**Work instructions**: Tally the lines below that hold the string "puml", and give only the tally.

**Collected data entries**:

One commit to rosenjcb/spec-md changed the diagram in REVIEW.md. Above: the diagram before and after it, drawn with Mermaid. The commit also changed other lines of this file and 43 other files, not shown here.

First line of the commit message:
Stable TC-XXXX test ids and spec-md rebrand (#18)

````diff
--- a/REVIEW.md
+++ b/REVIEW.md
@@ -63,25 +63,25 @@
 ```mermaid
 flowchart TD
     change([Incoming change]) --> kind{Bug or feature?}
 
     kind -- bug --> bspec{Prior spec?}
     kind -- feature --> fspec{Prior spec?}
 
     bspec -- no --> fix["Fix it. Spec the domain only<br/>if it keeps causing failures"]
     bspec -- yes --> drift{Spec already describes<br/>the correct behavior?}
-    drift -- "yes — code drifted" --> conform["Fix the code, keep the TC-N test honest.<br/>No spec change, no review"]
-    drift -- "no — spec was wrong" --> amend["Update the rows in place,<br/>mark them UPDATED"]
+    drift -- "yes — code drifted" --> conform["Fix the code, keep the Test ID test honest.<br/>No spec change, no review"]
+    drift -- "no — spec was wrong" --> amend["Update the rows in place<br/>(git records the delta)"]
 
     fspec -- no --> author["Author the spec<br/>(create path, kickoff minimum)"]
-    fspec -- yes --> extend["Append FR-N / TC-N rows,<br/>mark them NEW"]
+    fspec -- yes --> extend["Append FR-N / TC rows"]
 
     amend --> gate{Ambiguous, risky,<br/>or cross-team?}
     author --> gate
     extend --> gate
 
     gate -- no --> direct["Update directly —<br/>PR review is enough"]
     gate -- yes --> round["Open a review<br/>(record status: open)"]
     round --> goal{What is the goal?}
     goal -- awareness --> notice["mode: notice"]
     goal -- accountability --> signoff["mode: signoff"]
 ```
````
---
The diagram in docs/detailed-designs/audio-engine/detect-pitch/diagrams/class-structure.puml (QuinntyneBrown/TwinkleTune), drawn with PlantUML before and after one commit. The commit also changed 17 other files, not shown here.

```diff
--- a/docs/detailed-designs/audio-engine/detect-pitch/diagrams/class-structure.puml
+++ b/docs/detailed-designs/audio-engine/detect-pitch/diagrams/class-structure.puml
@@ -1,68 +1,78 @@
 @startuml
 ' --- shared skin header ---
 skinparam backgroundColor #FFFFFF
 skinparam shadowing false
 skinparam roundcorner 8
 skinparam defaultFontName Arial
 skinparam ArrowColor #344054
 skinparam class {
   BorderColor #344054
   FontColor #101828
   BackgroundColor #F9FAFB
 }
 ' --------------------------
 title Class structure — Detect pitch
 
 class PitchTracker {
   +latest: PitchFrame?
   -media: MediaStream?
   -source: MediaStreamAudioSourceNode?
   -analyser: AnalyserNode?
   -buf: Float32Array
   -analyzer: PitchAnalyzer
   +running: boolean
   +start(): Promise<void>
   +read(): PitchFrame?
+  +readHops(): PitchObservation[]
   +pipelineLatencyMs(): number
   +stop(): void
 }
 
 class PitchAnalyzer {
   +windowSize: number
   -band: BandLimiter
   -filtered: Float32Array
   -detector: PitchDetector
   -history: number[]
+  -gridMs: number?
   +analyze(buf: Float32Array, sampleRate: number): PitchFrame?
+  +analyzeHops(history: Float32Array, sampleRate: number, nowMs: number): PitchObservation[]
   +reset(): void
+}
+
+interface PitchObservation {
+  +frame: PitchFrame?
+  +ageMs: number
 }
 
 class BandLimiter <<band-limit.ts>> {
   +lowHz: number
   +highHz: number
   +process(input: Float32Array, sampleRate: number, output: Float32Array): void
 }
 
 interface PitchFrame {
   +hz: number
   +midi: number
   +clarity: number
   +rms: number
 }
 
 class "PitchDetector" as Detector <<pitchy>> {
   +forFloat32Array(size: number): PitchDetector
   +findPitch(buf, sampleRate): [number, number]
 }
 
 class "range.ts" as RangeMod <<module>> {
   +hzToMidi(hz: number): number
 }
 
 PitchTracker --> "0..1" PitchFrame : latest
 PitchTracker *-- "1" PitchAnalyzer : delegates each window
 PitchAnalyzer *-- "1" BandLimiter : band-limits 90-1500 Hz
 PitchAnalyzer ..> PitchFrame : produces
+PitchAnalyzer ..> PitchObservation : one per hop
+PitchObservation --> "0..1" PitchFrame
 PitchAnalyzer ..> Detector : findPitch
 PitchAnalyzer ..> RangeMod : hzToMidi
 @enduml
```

**Solution to the problem**: 3